→ Exercise prompt
Only the number is wanted: how many lines of these entries contain the word "phonesDate"?

→ Exercise inputs
=== Begin Enclosure ===
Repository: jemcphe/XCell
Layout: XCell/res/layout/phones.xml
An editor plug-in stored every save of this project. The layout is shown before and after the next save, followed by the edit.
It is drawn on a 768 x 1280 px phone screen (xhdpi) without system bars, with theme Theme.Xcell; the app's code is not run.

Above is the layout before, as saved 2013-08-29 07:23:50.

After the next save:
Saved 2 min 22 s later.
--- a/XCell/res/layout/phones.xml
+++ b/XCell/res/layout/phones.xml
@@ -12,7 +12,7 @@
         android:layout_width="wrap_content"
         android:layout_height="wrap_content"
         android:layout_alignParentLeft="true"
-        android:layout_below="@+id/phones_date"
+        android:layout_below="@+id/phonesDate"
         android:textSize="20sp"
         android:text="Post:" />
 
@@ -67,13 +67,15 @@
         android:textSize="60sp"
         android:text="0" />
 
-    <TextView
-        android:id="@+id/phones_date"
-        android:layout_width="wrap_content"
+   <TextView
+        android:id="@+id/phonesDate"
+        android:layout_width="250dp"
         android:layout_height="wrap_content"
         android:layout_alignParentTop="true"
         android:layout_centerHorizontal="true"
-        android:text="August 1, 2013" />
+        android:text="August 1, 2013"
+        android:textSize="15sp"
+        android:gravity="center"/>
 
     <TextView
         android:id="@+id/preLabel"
=== End Enclosure ===
=== Begin Enclosure ===
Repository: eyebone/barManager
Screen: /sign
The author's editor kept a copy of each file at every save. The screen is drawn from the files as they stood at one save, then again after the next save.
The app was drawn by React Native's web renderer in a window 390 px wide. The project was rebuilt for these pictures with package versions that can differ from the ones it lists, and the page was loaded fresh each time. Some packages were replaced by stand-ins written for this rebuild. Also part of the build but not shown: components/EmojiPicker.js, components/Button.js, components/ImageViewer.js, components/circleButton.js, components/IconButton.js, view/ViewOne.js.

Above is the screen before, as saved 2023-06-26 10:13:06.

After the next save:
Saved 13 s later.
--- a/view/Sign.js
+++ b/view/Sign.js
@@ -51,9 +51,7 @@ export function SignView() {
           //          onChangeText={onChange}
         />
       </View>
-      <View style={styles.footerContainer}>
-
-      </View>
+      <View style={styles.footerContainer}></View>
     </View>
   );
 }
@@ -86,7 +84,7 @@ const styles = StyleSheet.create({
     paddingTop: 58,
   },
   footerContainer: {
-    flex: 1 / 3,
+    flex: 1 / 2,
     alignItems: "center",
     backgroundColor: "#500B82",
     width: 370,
=== End Enclosure ===
→ Written solution
2